A Reference Resource
Earl Butz (1974–1976): Secretary of Agriculture
Earl Lauer Butz was born near Albion, Indiana, on July 3, 1909. He received a B.S. in agriculture (1932) and a Ph.D. in agricultural economics (1937) from Purdue University. At one time, he headed the Purdue Department of Agriculture. Butz was vice president of what has become the American Agricultural Economics Association (1948), and he was also vice president of the American Society of Farm Managers and Rural Appraisers (1951).
President Dwight D. Eisenhower selected him to be an assistant secretary of agriculture in 1954, and Butz also served as chairman of the United States Delegation to the Food and Agriculture Organization of the United Nations. He returned to Purdue as dean of agriculture in 1957 before being appointed both dean of continuing education and vice president of the Purdue Research Foundation in 1968.
In the administration of Richard Nixon, he served as Secretary of the Department of Agriculture from 1971 to 1974. He continued in that position in Gerald Ford's administration, where his major accomplishment was negotiating a grain deal with the Soviet Union. In 1976, Butz became an instant liability to President Ford after telling a racist joke that was overheard by several reporters. On October 4, 1976, he resigned.

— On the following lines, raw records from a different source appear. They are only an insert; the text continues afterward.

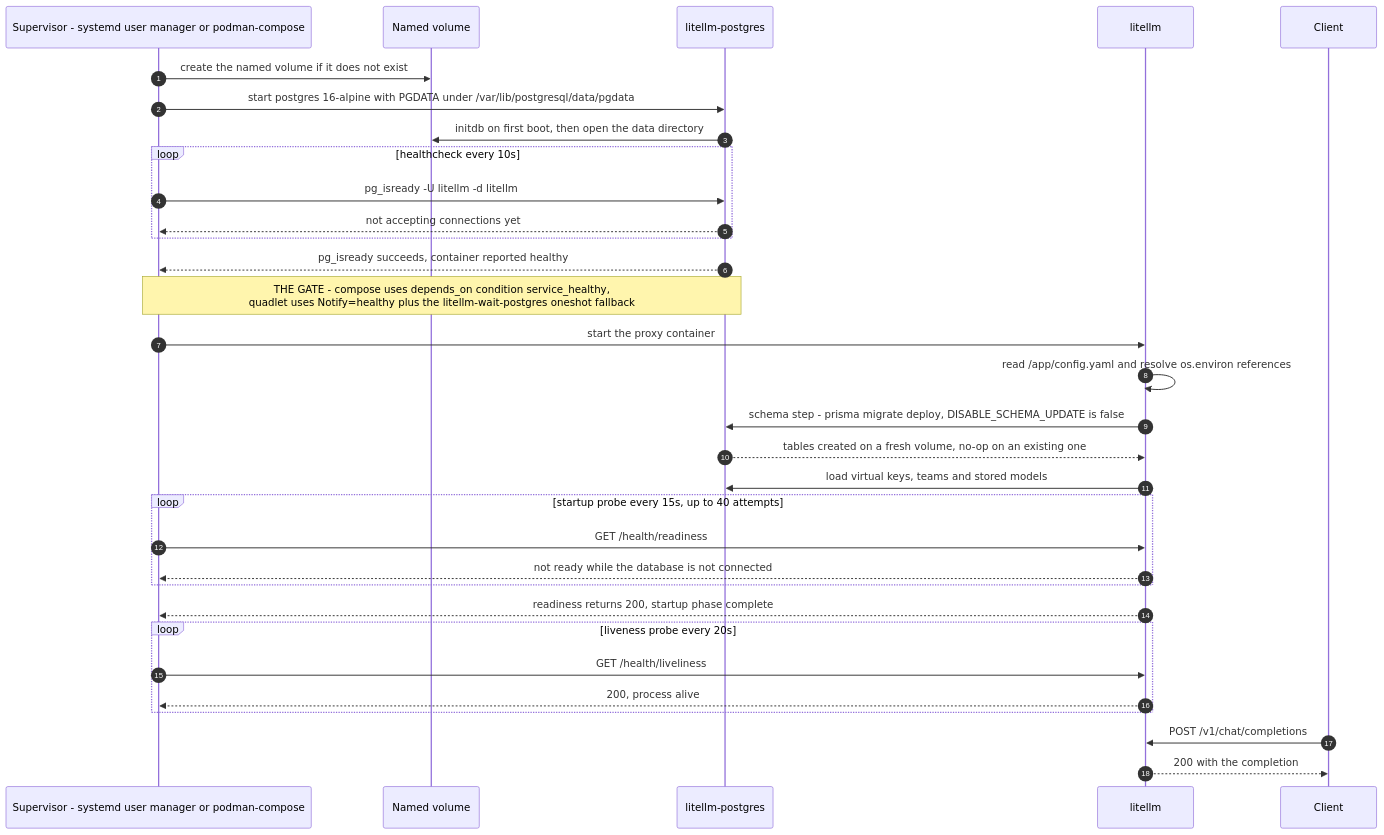
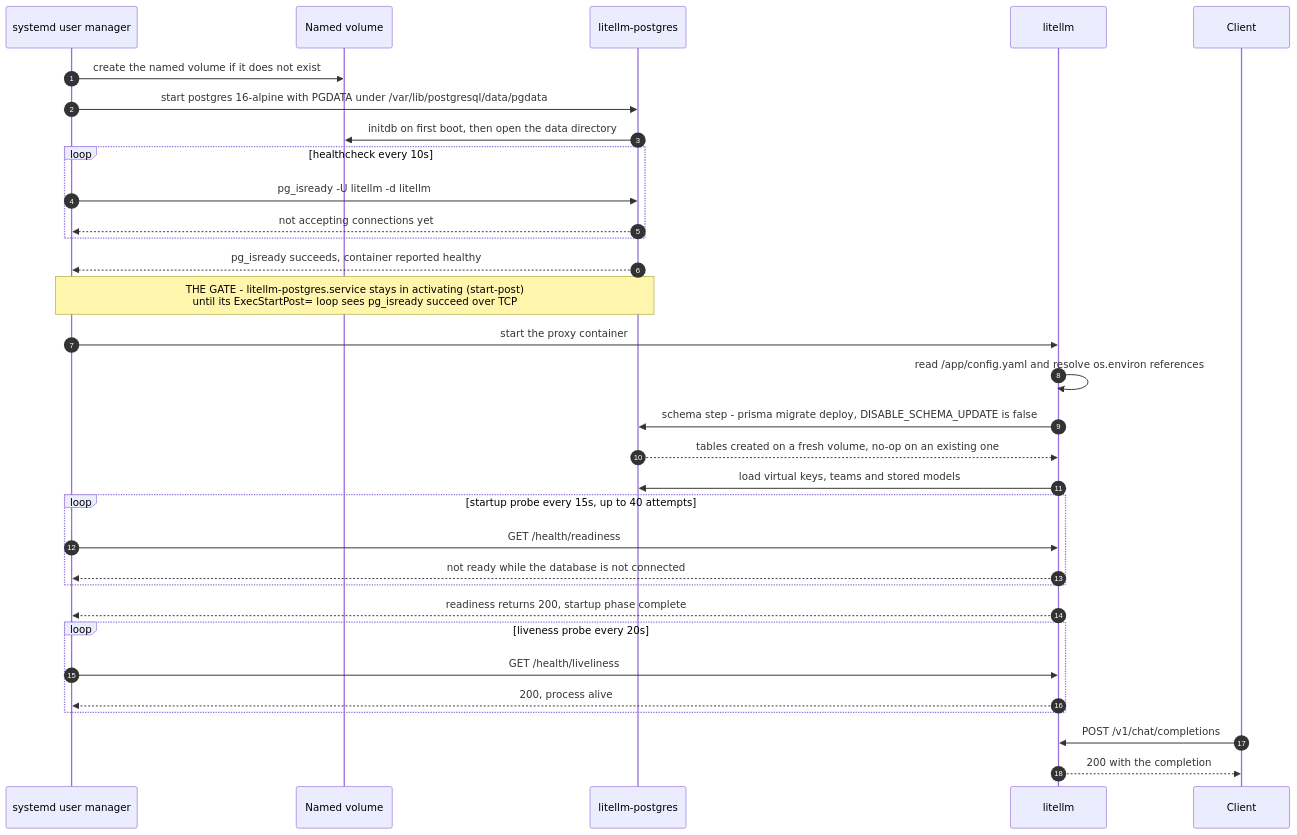
The second of 4 diagrams in docs/architecture.md (WOOWTECH/Woow_podman_litellm), drawn with Mermaid before and after one commit. The commit also changed other lines of this file and 2 other files, not shown here.

First line of the commit message:
docs: update SKILL, architecture and the k3s comparison

````diff
--- a/docs/architecture.md
+++ b/docs/architecture.md
@@ -148,35 +142,35 @@
 ```mermaid
 sequenceDiagram
     autonumber
-    participant MGR as Supervisor - systemd user manager or podman-compose
+    participant MGR as systemd user manager
     participant VOL as Named volume
     participant PG as litellm-postgres
     participant LLM as litellm
     participant CL as Client
 
     MGR->>VOL: create the named volume if it does not exist
     MGR->>PG: start postgres 16-alpine with PGDATA under /var/lib/postgresql/data/pgdata
     PG->>VOL: initdb on first boot, then open the data directory
     loop healthcheck every 10s
         MGR->>PG: pg_isready -U litellm -d litellm
         PG-->>MGR: not accepting connections yet
     end
     PG-->>MGR: pg_isready succeeds, container reported healthy
-    Note over MGR,PG: THE GATE - compose uses depends_on condition service_healthy,<br/>quadlet uses Notify=healthy plus the litellm-wait-postgres oneshot fallback
+    Note over MGR,PG: THE GATE - litellm-postgres.service stays in activating (start-post)<br/>until its ExecStartPost= loop sees pg_isready succeed over TCP
     MGR->>LLM: start the proxy container
     LLM->>LLM: read /app/config.yaml and resolve os.environ references
     LLM->>PG: schema step - prisma migrate deploy, DISABLE_SCHEMA_UPDATE is false
     PG-->>LLM: tables created on a fresh volume, no-op on an existing one
     LLM->>PG: load virtual keys, teams and stored models
     loop startup probe every 15s, up to 40 attempts
         MGR->>LLM: GET /health/readiness
         LLM-->>MGR: not ready while the database is not connected
     end
     LLM-->>MGR: readiness returns 200, startup phase complete
     loop liveness probe every 20s
         MGR->>LLM: GET /health/liveliness
         LLM-->>MGR: 200, process alive
     end
     CL->>LLM: POST /v1/chat/completions
     LLM-->>CL: 200 with the completion
 ```
````
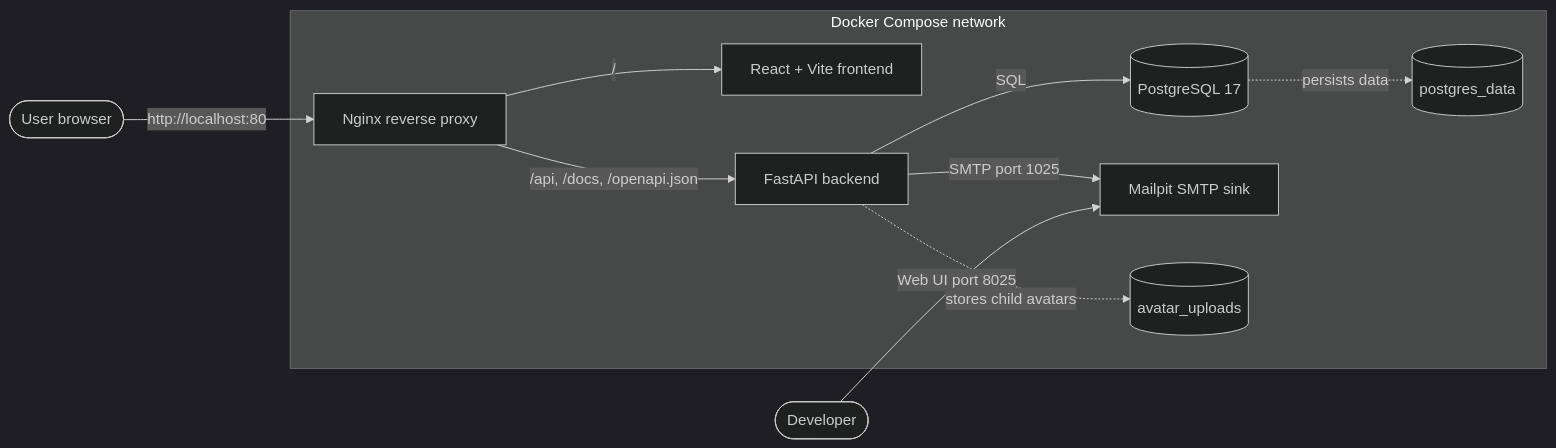
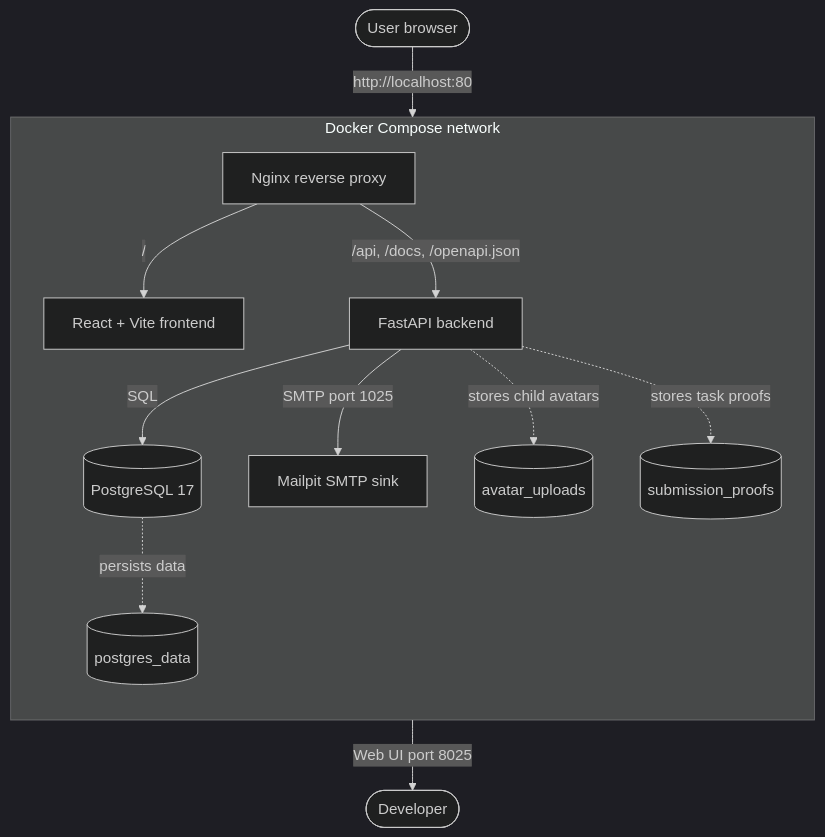
Before and after one commit to Pedrocrlx/EarnIt: the first of 4 diagrams in README.md, drawn with Mermaid (dark theme). The commit also changed other lines of this file, not shown here.

````diff
--- a/README.md
+++ b/README.md
@@ -24,24 +24,26 @@
 ```mermaid
-flowchart LR
+flowchart TB
     Browser([User browser])
-    Developer([Developer])
 
     subgraph Stack[Docker Compose network]
+        direction TB
         Proxy[Nginx reverse proxy]
         Frontend[React + Vite frontend]
         API[FastAPI backend]
         DB[(PostgreSQL 17)]
         Mailpit[Mailpit SMTP sink]
         DBVolume[(postgres_data)]
         AvatarVolume[(avatar_uploads)]
+        ProofVolume[(submission_proofs)]
     end
 
     Browser -->|http://localhost:80| Proxy
     Proxy -->|/| Frontend
     Proxy -->|/api, /docs, /openapi.json| API
     API -->|SQL| DB
     API -->|SMTP port 1025| Mailpit
-    Developer -->|Web UI port 8025| Mailpit
+    Mailpit -->|Web UI port 8025| Developer([Developer])
     DB -.->|persists data| DBVolume
     API -.->|stores child avatars| AvatarVolume
+    API -.->|stores task proofs| ProofVolume
 ```
````
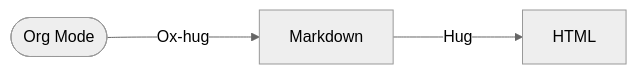
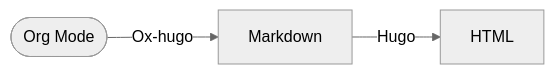
The diagram in README.md (woooosang/pr-website), drawn with Mermaid (neutral theme) before and after one commit. The commit also changed other lines of this file, not shown here.

````diff
--- a/README.md
+++ b/README.md
@@ -7,4 +9,4 @@
 ```mermaid
 flowchart LR
-    A([Org Mode]) --Ox-hugo--> B[Markdown] --Hugo--> C[HTML]
+    A([Org Mode]) -- Ox-hugo --> B[Markdown] -- Hugo --> C[HTML]
 ```
````
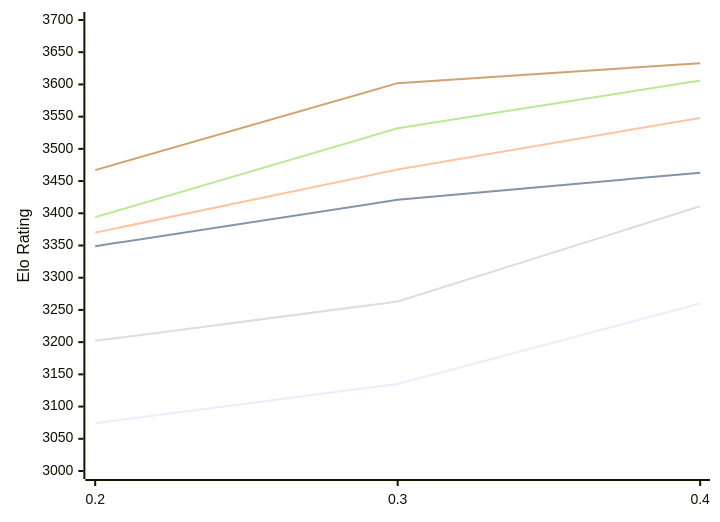
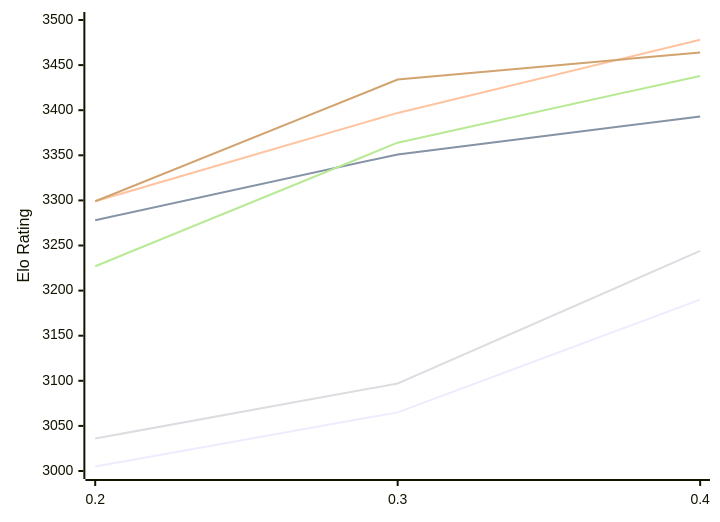
Before and after one commit to computer-chess-index/cci: the diagram in engines/StockDory.md, drawn with Mermaid. The commit also changed other lines of this file, not shown here.

Commit message:
Update CCI Ratings (ELO VLTC) - 2026-11-13

````diff
--- a/engines/StockDory.md
+++ b/engines/StockDory.md
@@ -51,12 +51,12 @@
 ```mermaid
 %%{init: {"theme":"base","themeVariables":{"seriesColors:['#a3a3a3','#222221','#faa371']}}}%%
 xychart-beta
   x-axis ["0.2", "0.3", "0.4"]
-  y-axis "Elo Rating" 3000 --> 3700
-  line "E1: STC (8.0+0.08s)" [3074, 3135, 3260]
-  line "E1: LTC (60.0+0.60s)" [3349, 3421, 3463]
-  line "E1: VLTC (2m24s+1.12s)" [3370, 3468, 3548]
-  line "P1: STC (8.0+0.08s)" [3202, 3263, 3411]
-  line "P1: LTC (60.0+0.60s)" [3394, 3532, 3606]
-  line "P1: VLTC (2m24s+1.12s)" [3467, 3602, 3633]
+  y-axis "Elo Rating" 3000 --> 3500
+  line "E1: STC (8.0+0.08s)" [3005, 3065, 3190]
+  line "E1: LTC (60.0+0.60s)" [3278, 3351, 3393]
+  line "E1: VLTC (2m24s+1.12s)" [3299, 3397, 3478]
+  line "P1: STC (8.0+0.08s)" [3036, 3097, 3244]
+  line "P1: LTC (60.0+0.60s)" [3227, 3364, 3438]
+  line "P1: VLTC (2m24s+1.12s)" [3299, 3434, 3464]
 ```
````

Butz resumed his professorship at Purdue University, but in May 1981, he pled guilty to charges of tax evasion-all but thirty days of his five year sentence was suspended. Butz died on February 2, 2008, in Washington, D.C.